* [Version difference data]:
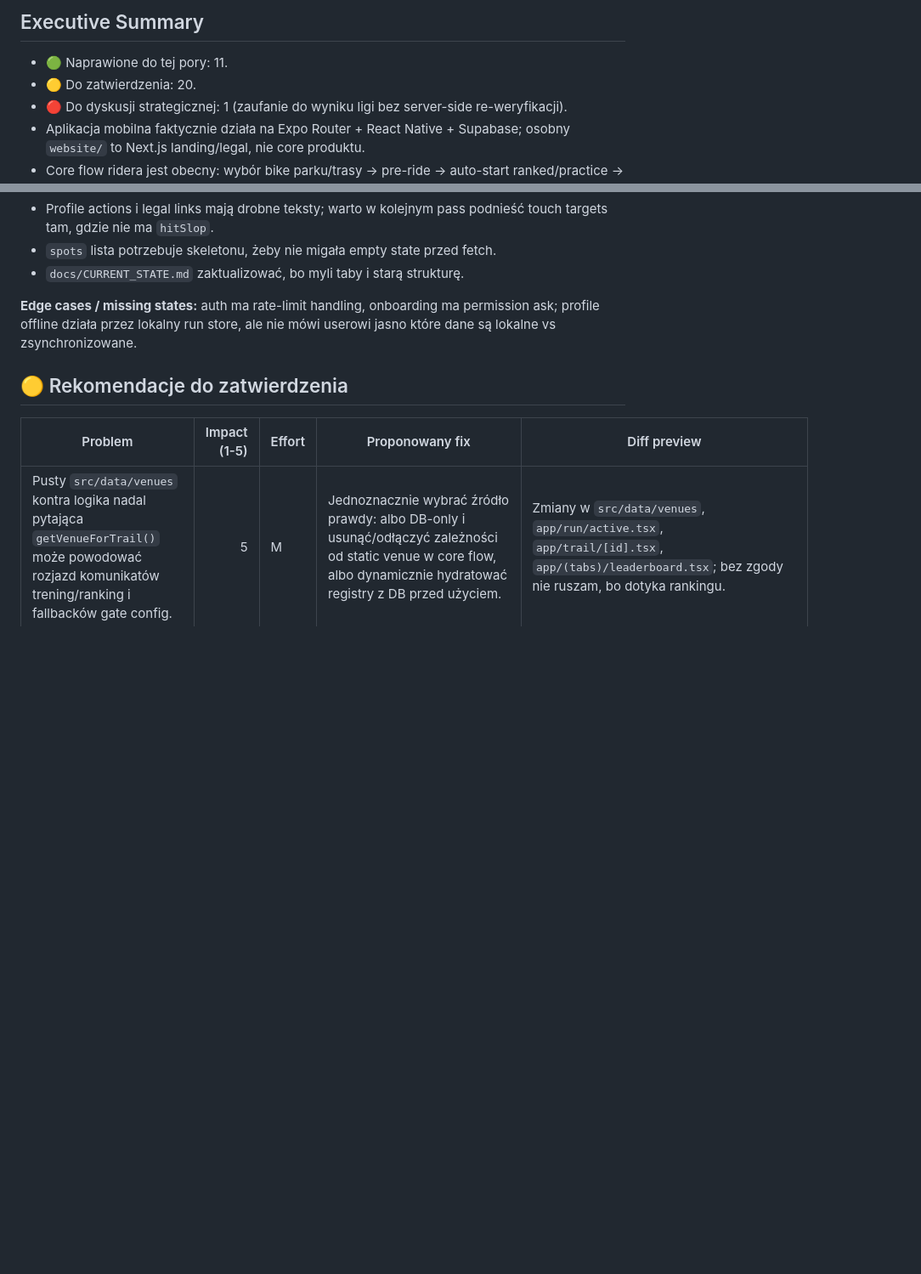
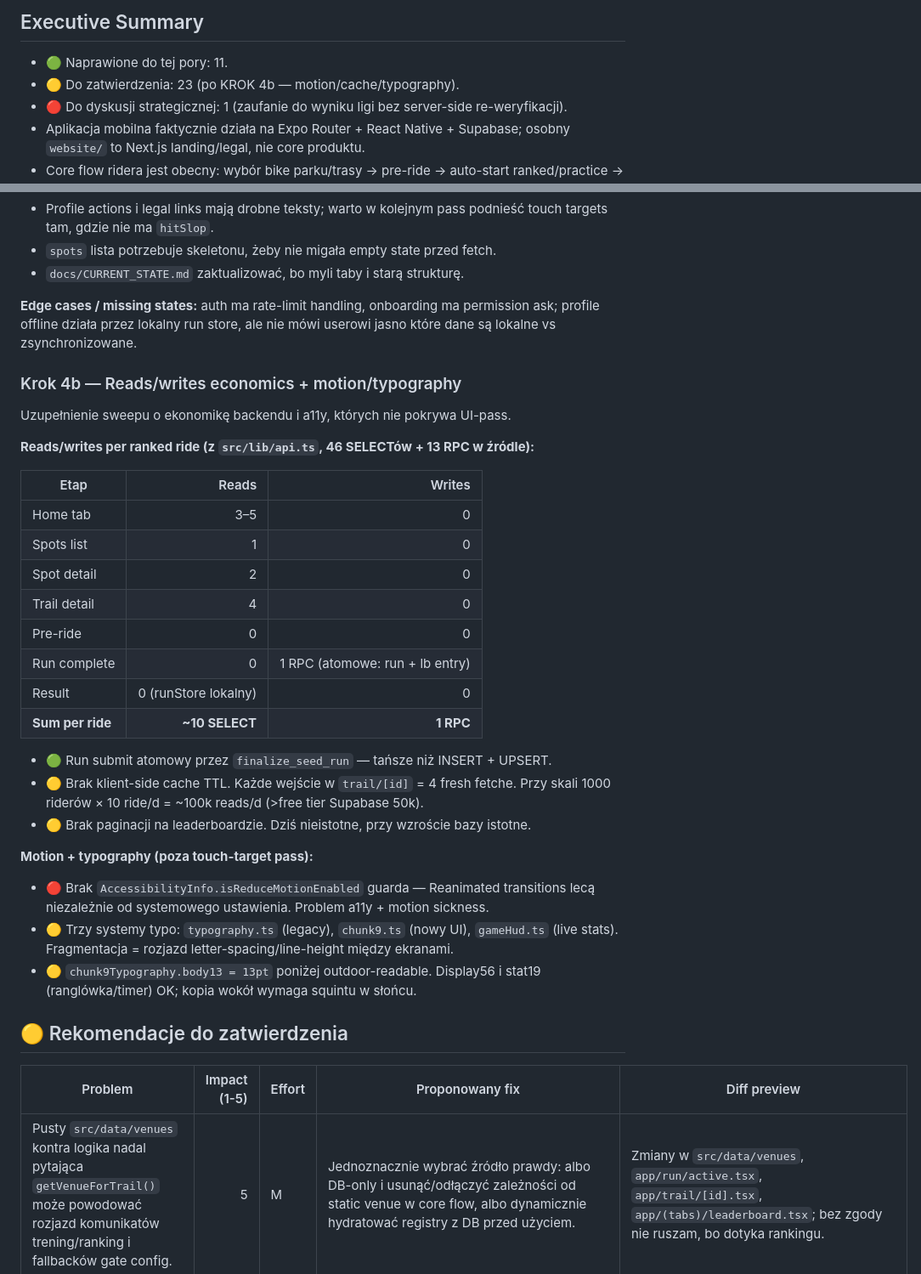
Before and after one commit to hermit85/NewWorldDisorder, a Markdown page: AUDIT_REPORT.md, 2 parts joined by grey strips. Shown at 85% size. GitHub-like rendering; blank space fills up the shorter version.

Commit message:
docs(audit): KROK 4 renumber + 4b reads/motion/typography
Rename duplicated 'Krok 3 — UI/UX Sweep' header to Krok 4 and add
Krok 4b subsection covering what the UI pass didn't:
- reads/writes economics per ride (~10 SELECT + 1 RPC; no cache)
- 🔴 missing useReducedMotion guard
- 🟡 three parallel typography systems
- 🟡 leaderboard no TTL cache (hot path at scale)

Co-Authored-By: Claude Opus 4.7 (1M context) <noreply@anthropic.com>

```diff
--- a/AUDIT_REPORT.md
+++ b/AUDIT_REPORT.md
@@ -2,7 +2,7 @@
 
 ## Executive Summary
 - 🟢 Naprawione do tej pory: 11.
-- 🟡 Do zatwierdzenia: 20.
+- 🟡 Do zatwierdzenia: 23 (po KROK 4b — motion/cache/typography).
 - 🔴 Do dyskusji strategicznej: 1 (zaufanie do wyniku ligi bez server-side re-weryfikacji).
 - Aplikacja mobilna faktycznie działa na Expo Router + React Native + Supabase; osobny `website/` to Next.js landing/legal, nie core produktu.
 - Core flow ridera jest obecny: wybór bike parku/trasy → pre-ride → auto-start ranked/practice → wynik → retry/offline save.
@@ -228,6 +228,32 @@ Pass przez 8 kluczowych ekranów. Szukałem cliffów: białych ekranów, stuck s
 
 **Edge cases / missing states:** auth ma rate-limit handling, onboarding ma permission ask; profile offline działa przez lokalny run store, ale nie mówi userowi jasno które dane są lokalne vs zsynchronizowane.
 
+### Krok 4b — Reads/writes economics + motion/typography
+
+Uzupełnienie sweepu o ekonomikę backendu i a11y, których nie pokrywa UI-pass.
+
+**Reads/writes per ranked ride (z `src/lib/api.ts`, 46 SELECTów + 13 RPC w źródle):**
+
+| Etap | Reads | Writes |
+|---|---:|---:|
+| Home tab | 3–5 | 0 |
+| Spots list | 1 | 0 |
+| Spot detail | 2 | 0 |
+| Trail detail | 4 | 0 |
+| Pre-ride | 0 | 0 |
+| Run complete | 0 | 1 RPC (atomowe: run + lb entry) |
+| Result | 0 (runStore lokalny) | 0 |
+| **Sum per ride** | **~10 SELECT** | **1 RPC** |
+
+- 🟢 Run submit atomowy przez `finalize_seed_run` — tańsze niż INSERT + UPSERT.
+- 🟡 Brak klient-side cache TTL. Każde wejście w `trail/[id]` = 4 fresh fetche. Przy skali 1000 riderów × 10 ride/d = ~100k reads/d (>free tier Supabase 50k).
+- 🟡 Brak paginacji na leaderboardzie. Dziś nieistotne, przy wzroście bazy istotne.
+
+**Motion + typography (poza touch-target pass):**
+- 🔴 Brak `AccessibilityInfo.isReduceMotionEnabled` guarda — Reanimated transitions lecą niezależnie od systemowego ustawienia. Problem a11y + motion sickness.
+- 🟡 Trzy systemy typo: `typography.ts` (legacy), `chunk9.ts` (nowy UI), `gameHud.ts` (live stats). Fragmentacja = rozjazd letter-spacing/line-height między ekranami.
+- 🟡 `chunk9Typography.body13 = 13pt` poniżej outdoor-readable. Display56 i stat19 (ranglówka/timer) OK; kopia wokół wymaga squintu w słońcu.
+
 ## 🟡 Rekomendacje do zatwierdzenia
 
 | Problem | Impact (1-5) | Effort | Proponowany fix | Diff preview |
```
Also changed, not shown: other parts of AUDIT_REPORT.md (+5 -2 lines).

* [What you need to do]: Give the number of lines above that contain "cache", and nothing more.

* [Result of the exercise]: 4